How many of the copper gaskets do you want?

One for $2 delivered
Two for $3 delivered

Or you could visit a friendly Mercedes/BMW dealership and ask for a 17 x 21 (nominal size), 17.2 x 20.9 (actual) copper sealing washer.

But what you really should be doing is measuring the EXISTING pressure and there are many ways in which you can do this, e.g.:

a. adapt to the 1/4"-19 BSPP threads on Silvia's steam outlet with a 1/4-18 NPT fitting and some soft copper tubing to a 0-300 psi glycerin filled gage. Brew your typical shot and read the pressure.

A good place for gauges is here:

b. buy or borrow a portafilter pressure gage - actual brew pressure is ~ 1.0 bar less than this value.

c. measure the flow in the OPV line (using a blind basket pull) by timing how long it takes to go from the 2 oz mark to the 4 oz mark on a pyrex cup (yea I know the accuracy is questionable but the differential should be pretty good) and convert to cc/min. Use the chart below to pick off your pressure. Actual brew pressure is ~ 1.0 bar less than this value.

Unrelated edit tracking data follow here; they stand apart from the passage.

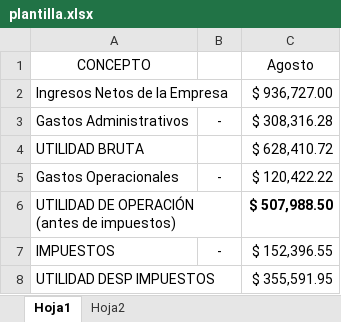
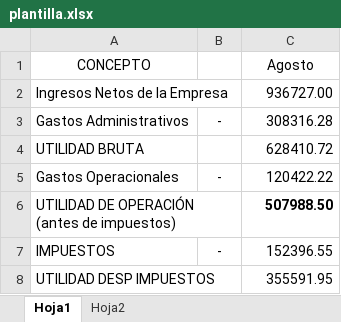
Before and after one commit to MirjamReyes/Estado-de-Resultados-Estad-a, an Excel workbook: Estado de Resultados/Files/plantilla.xlsx, sheet Hoja1, drawn as a sheet; values as stored, in another font and other column widths than the file's, no borders; the diff names each change by its address in the sheet, - before the commit and + after, or states it on an @@ line.

```diff
--- a/Estado de Resultados/Files/plantilla.xlsx (sheet Hoja1)
+++ b/Estado de Resultados/Files/plantilla.xlsx (sheet Hoja1)
-C2 (Agosto): $ 936,727.00
+C2 (Agosto): 936727.00
-C3 (Agosto): $ 308,316.28
+C3 (Agosto): 308316.28
-C4 (Agosto): $ 628,410.72
+C4 (Agosto): 628410.72
-C5 (Agosto): $ 120,422.22
+C5 (Agosto): 120422.22
-C6 (Agosto): $ 507,988.50
+C6 (Agosto): 507988.50
-C7 (Agosto): $ 152,396.55
+C7 (Agosto): 152396.55
-C8 (Agosto): $ 355,591.95
+C8 (Agosto): 355591.95
```
Also changed, not shown: 48 other files.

Eric S.

edit: Jeff - I was typing and watching other things as you were posting